Short Abstract:

STS has worked alongside and grappled with the theories, practices, and scholarly identities of ethics. This panel examines encounters between STS and ethics across time with the aim to build common ground between these traditions in the making of just human-technology futures.

Long Abstract:

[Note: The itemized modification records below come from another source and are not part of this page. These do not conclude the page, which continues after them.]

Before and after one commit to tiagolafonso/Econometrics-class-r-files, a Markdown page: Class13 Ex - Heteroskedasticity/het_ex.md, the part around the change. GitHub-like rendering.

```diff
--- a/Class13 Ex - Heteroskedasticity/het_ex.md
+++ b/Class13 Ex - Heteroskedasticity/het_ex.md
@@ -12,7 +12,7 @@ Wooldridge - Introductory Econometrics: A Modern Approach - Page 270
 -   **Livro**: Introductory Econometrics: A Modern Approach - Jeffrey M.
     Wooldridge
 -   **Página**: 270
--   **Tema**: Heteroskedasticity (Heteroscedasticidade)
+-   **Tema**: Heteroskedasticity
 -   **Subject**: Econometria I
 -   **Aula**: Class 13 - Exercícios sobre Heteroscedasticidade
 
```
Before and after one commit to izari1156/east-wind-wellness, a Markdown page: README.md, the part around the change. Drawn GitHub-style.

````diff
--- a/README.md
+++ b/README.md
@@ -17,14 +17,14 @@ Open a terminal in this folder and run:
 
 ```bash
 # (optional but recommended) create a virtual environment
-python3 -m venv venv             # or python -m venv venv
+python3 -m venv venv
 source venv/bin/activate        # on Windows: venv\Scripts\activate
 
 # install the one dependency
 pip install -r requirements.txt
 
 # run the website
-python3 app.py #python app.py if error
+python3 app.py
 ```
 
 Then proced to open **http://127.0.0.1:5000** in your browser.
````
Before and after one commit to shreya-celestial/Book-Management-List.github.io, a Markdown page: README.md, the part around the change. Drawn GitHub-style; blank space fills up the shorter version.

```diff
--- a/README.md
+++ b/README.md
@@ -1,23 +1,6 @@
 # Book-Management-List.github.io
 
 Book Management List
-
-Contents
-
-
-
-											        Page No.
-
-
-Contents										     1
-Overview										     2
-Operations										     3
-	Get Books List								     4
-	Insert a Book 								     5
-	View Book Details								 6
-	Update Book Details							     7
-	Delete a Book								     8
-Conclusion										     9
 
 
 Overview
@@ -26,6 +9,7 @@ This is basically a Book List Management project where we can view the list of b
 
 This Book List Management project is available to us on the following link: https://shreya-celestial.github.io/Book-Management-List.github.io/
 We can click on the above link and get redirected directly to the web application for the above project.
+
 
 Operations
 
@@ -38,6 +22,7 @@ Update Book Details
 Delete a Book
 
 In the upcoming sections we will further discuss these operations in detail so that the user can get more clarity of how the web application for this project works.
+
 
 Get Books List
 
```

Since its earliest days, STS has worked alongside and grappled with its relationship to the theories, practices, and scholarly identities of ethics. Expanding the understanding of ethics' role in the context of science and technology, STS scholarship has contributed to the analysis of S&T ethical practices as modes of expertise and forms of governance. Meanwhile, central STS concepts and frameworks such as co-production, sociotechnical imaginaries, and ANT have contributed to empirically more nuanced understandings of the central concerns of moral philosophy, such as human agency, responsibility, and visions of the good. This panel invites papers that investigate relations between STS and realms of theory and practice known as "ethics" broadly construed (including: traditions of Western moral philosophy, critical ethical theories such as feminist care ethics, narrative ethics, and post-colonial and cosmopolitan ethics, empirical modes of ethical inquiry in moral anthropology and moral psychology, institutionalized modes of distributive justice, and applied ethics initiatives disseminated in technoscientific practice and pedagogy). What are the formative sites of encounter between ethics and STS across time? How do we characterize the contemporary relationship between STS and ethics? How can encounters between STS and ethics generate experimental modalities of normativity? How might these encounters engage in both critical inquiry and construction? How can STS and ethics, recognizing and respecting their differences, contribute towards the contemporary need—amidst urgent challenges—to foster situated encounters on common ground? How might these modes of inquiry make the move from spaces of situated, interpersonal encounters to normative political projects of transformation in technoscientific societies?

Accepted contributions:

Session 1
Session 2